----- Input data -----

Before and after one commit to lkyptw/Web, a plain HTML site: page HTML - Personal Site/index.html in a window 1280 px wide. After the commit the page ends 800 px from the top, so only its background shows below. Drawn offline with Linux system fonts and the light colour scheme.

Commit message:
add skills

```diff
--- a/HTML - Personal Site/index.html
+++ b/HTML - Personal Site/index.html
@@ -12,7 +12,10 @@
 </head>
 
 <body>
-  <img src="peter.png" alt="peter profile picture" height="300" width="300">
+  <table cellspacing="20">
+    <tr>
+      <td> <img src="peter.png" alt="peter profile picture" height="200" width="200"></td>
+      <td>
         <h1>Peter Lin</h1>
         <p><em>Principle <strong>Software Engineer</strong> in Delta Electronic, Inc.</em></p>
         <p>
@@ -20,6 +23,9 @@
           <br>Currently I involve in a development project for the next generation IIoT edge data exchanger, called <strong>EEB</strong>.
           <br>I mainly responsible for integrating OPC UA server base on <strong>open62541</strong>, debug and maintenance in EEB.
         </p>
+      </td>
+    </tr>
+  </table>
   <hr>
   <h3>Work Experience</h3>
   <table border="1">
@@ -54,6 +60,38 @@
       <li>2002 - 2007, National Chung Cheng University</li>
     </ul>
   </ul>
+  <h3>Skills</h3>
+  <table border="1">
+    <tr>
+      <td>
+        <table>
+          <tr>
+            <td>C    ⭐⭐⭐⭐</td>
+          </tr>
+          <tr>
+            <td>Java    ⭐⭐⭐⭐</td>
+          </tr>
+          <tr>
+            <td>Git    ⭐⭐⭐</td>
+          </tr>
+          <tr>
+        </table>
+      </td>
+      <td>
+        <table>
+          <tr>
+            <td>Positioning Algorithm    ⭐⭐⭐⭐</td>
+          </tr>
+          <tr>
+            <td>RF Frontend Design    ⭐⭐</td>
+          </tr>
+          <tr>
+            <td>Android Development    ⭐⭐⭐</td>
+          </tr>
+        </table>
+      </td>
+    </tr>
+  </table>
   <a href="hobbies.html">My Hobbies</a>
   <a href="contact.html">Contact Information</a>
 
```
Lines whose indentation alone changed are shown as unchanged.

-----

Go through the records above and return each line in which the word "html" occurs.

→ Output of the task
Before and after one commit to lkyptw/Web, a plain HTML site: page HTML - Personal Site/index.html in a window 1280 px wide. After the commit the page ends 800 px from the top, so only its background shows below. Drawn offline with Linux system fonts and the light colour scheme.
--- a/HTML - Personal Site/index.html
+++ b/HTML - Personal Site/index.html
   <a href="hobbies.html">My Hobbies</a>
   <a href="contact.html">Contact Information</a>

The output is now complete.